→ Your objective:
Copy out the entries that follow exactly, leaving out the pictures.
*** Listed entries
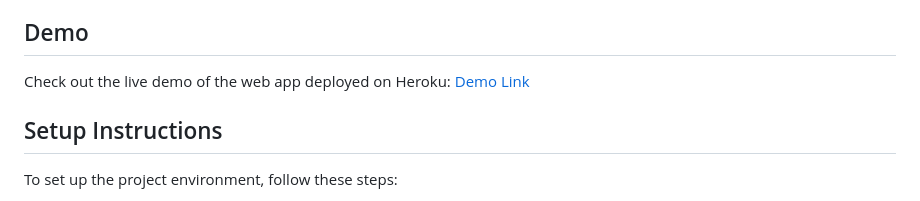
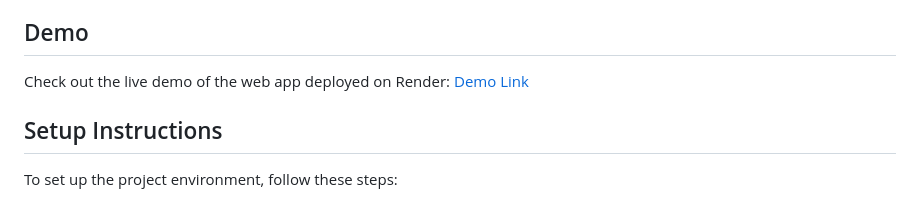
Before and after one commit to nasserml/End-To-End-BostonHousePricing, a Markdown page: README.md, the part around the change. Rendered like a GitHub page.

```diff
--- a/README.md
+++ b/README.md
@@ -38,7 +38,7 @@ To run and contribute to this project, you need the following software and tools
 
 ## Demo
 
-Check out the live demo of the web app deployed on Heroku: [Demo Link](https://endtoendboston.onrender.com/)
+Check out the live demo of the web app deployed on Render: [Demo Link](https://endtoendboston.onrender.com/)
 
 
 ## Setup Instructions
```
******
→ Result for this exercise:
Before and after one commit to nasserml/End-To-End-BostonHousePricing, a Markdown page: README.md, the part around the change. Rendered like a GitHub page.

```diff
--- a/README.md
+++ b/README.md
@@ -38,7 +38,7 @@ To run and contribute to this project, you need the following software and tools
 
 ## Demo
 
-Check out the live demo of the web app deployed on Heroku: [Demo Link](https://endtoendboston.onrender.com/)
+Check out the live demo of the web app deployed on Render: [Demo Link](https://endtoendboston.onrender.com/)
 
 
 ## Setup Instructions
```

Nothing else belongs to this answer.